▶ **Directions for this task**:
From the first line to the last, copy the data exactly and drop the pictures.

▶ **Available records**:
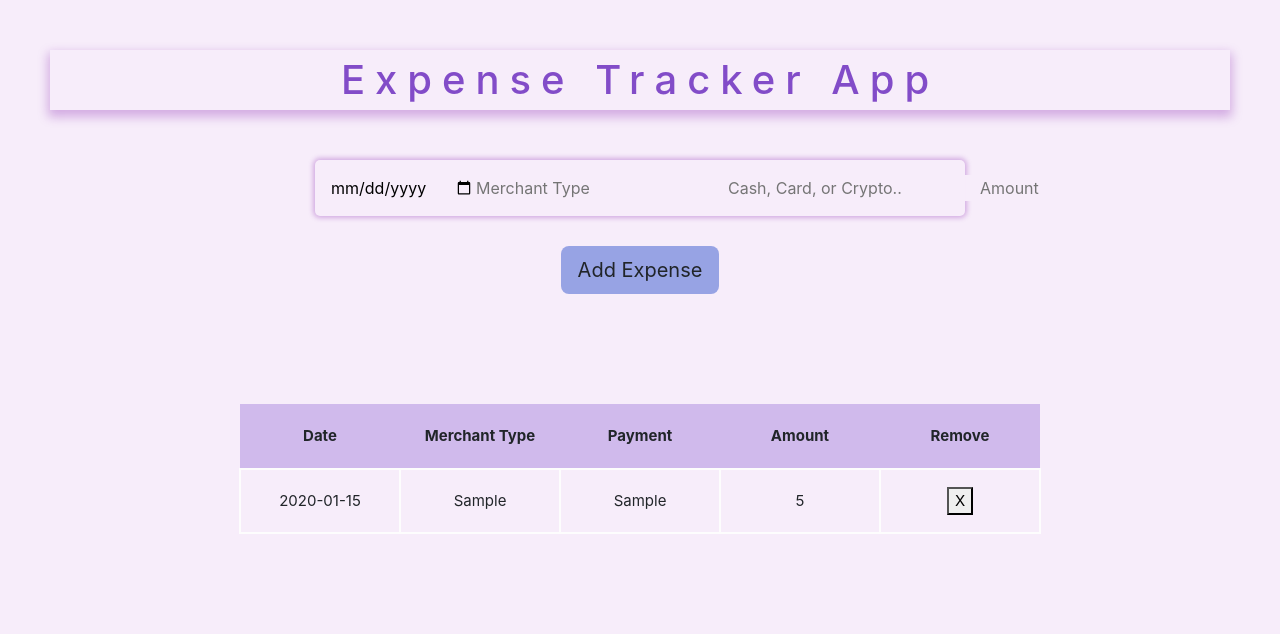
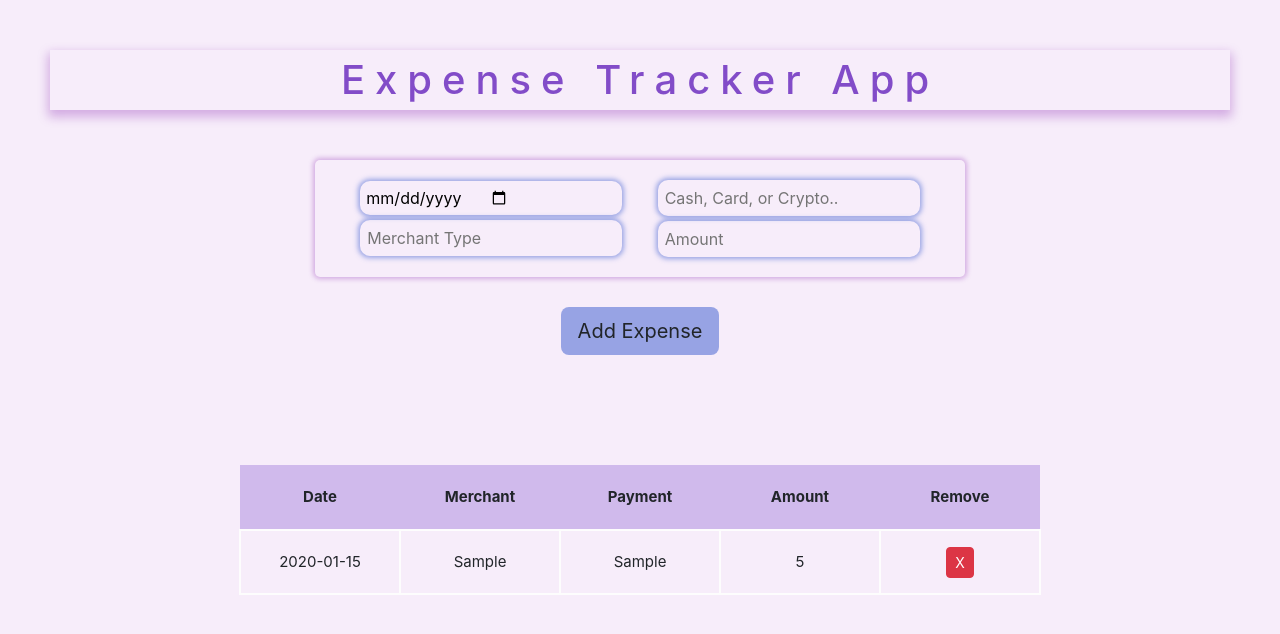
Before and after one commit to kurtis-casperson/expense-tracker, a React (Create React App) app: page / in a window 1280 px wide. Both pictures are taken after typing "2020-01-15", "Sample", "Sample", "5" into the empty fields and a click on the button "Add Expense". Shown: the top 634 px of the page. Built offline with nearby package versions, Linux system fonts and the light colour scheme; the HTML template or start-up script is replaced by a standard one.

Commit message:
Add button styles

```diff
--- a/src/components/CreateExpense.js
+++ b/src/components/CreateExpense.js
@@ -16,7 +16,8 @@ const CreateExpense = (props) => {
   return (
     <>
       <form className="expense-input-container">
-        <div className="date">
+        <div>
+          <div className="row-one">
             <input
               type="date"
               placeholder="Date"
@@ -25,7 +26,7 @@ const CreateExpense = (props) => {
               onChange={handleInputChange}
             ></input>
           </div>
-        <div className="merchant-type" placeholder="Merchant Type">
+          <div className="row-one" placeholder="Merchant Type">
             <input
               type="text"
               name="merchant"
@@ -34,8 +35,9 @@ const CreateExpense = (props) => {
               onChange={handleInputChange}
             ></input>
           </div>
-
-        <div className="payment-type">
+        </div>
+        <div>
+          <div className="row-two">
             <input
               type="text"
               name="paymentType"
@@ -44,7 +46,7 @@ const CreateExpense = (props) => {
               onChange={handleInputChange}
             ></input>
           </div>
-        <div className="expense-amount">
+          <div className="row-two">
             <input
               type="number"
               placeholder="Amount"
@@ -53,6 +55,7 @@ const CreateExpense = (props) => {
               onChange={handleInputChange}
             />
           </div>
+        </div>
       </form>
     </>
   )
--- a/src/components/ExpenseTable.js
+++ b/src/components/ExpenseTable.js
@@ -1,28 +1,23 @@
 import React from 'react'
 import TableRows from './TableRows'
 
-// let props = CreateExpense
 const ExpenseTable = (props) => {
   const { expenseRow, removeDataRow } = props
-  // function AddRow() {
-  // Need to import the state from submit buttonmethod . Or change state from button method
-  // button is pressed and a new row is added to the table .  Each new row is added with the
-  // the current state.
-  // }
 
   return (
     <>
       <div>
-        <table className="Expense-Table">
+        <table className="Expense-Table rounded-2">
           <thead>
             <tr>
               <th>Date</th>
-              <th>Merchant Type</th>
+              <th>Merchant </th>
               <th>Payment</th>
               <th>Amount</th>
               <th>Remove</th>
             </tr>
           </thead>
+
           <tbody>
             <TableRows expenseRow={expenseRow} removeDataRow={removeDataRow} />
           </tbody>
--- a/src/components/TableRows.js
+++ b/src/components/TableRows.js
@@ -1,4 +1,5 @@
 import React from 'react'
+import { Button } from 'react-bootstrap'
 
 const TableRows = (props) => {
   const { removeDataRow, expenseRow } = props
@@ -11,7 +12,14 @@ const TableRows = (props) => {
           <td>{expense.paymentType}</td>
           <td>{expense.amount}</td>
           <td>
-            <button onClick={() => removeDataRow(expense.id)}>X</button>
+            <Button
+              type="submit"
+              variant="danger"
+              size="sm"
+              onClick={() => removeDataRow(expense.id)}
+            >
+              X
+            </Button>
           </td>
         </tr>
       ))}
```
Lines whose indentation alone changed are shown as unchanged.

▶ **Output below**:
Before and after one commit to kurtis-casperson/expense-tracker, a React (Create React App) app: page / in a window 1280 px wide. Both pictures are taken after typing "2020-01-15", "Sample", "Sample", "5" into the empty fields and a click on the button "Add Expense". Shown: the top 634 px of the page. Built offline with nearby package versions, Linux system fonts and the light colour scheme; the HTML template or start-up script is replaced by a standard one.

Commit message:
Add button styles

```diff
--- a/src/components/CreateExpense.js
+++ b/src/components/CreateExpense.js
@@ -16,7 +16,8 @@ const CreateExpense = (props) => {
   return (
     <>
       <form className="expense-input-container">
-        <div className="date">
+        <div>
+          <div className="row-one">
             <input
               type="date"
               placeholder="Date"
@@ -25,7 +26,7 @@ const CreateExpense = (props) => {
               onChange={handleInputChange}
             ></input>
           </div>
-        <div className="merchant-type" placeholder="Merchant Type">
+          <div className="row-one" placeholder="Merchant Type">
             <input
               type="text"
               name="merchant"
@@ -34,8 +35,9 @@ const CreateExpense = (props) => {
               onChange={handleInputChange}
             ></input>
           </div>
-
-        <div className="payment-type">
+        </div>
+        <div>
+          <div className="row-two">
             <input
               type="text"
               name="paymentType"
@@ -44,7 +46,7 @@ const CreateExpense = (props) => {
               onChange={handleInputChange}
             ></input>
           </div>
-        <div className="expense-amount">
+          <div className="row-two">
             <input
               type="number"
               placeholder="Amount"
@@ -53,6 +55,7 @@ const CreateExpense = (props) => {
               onChange={handleInputChange}
             />
           </div>
+        </div>
       </form>
     </>
   )
--- a/src/components/ExpenseTable.js
+++ b/src/components/ExpenseTable.js
@@ -1,28 +1,23 @@
 import React from 'react'
 import TableRows from './TableRows'
 
-// let props = CreateExpense
 const ExpenseTable = (props) => {
   const { expenseRow, removeDataRow } = props
-  // function AddRow() {
-  // Need to import the state from submit buttonmethod . Or change state from button method
-  // button is pressed and a new row is added to the table .  Each new row is added with the
-  // the current state.
-  // }
 
   return (
     <>
       <div>
-        <table className="Expense-Table">
+        <table className="Expense-Table rounded-2">
           <thead>
             <tr>
               <th>Date</th>
-              <th>Merchant Type</th>
+              <th>Merchant </th>
               <th>Payment</th>
               <th>Amount</th>
               <th>Remove</th>
             </tr>
           </thead>
+
           <tbody>
             <TableRows expenseRow={expenseRow} removeDataRow={removeDataRow} />
           </tbody>
--- a/src/components/TableRows.js
+++ b/src/components/TableRows.js
@@ -1,4 +1,5 @@
 import React from 'react'
+import { Button } from 'react-bootstrap'
 
 const TableRows = (props) => {
   const { removeDataRow, expenseRow } = props
@@ -11,7 +12,14 @@ const TableRows = (props) => {
           <td>{expense.paymentType}</td>
           <td>{expense.amount}</td>
           <td>
-            <button onClick={() => removeDataRow(expense.id)}>X</button>
+            <Button
+              type="submit"
+              variant="danger"
+              size="sm"
+              onClick={() => removeDataRow(expense.id)}
+            >
+              X
+            </Button>
           </td>
         </tr>
       ))}
```
Lines whose indentation alone changed are shown as unchanged.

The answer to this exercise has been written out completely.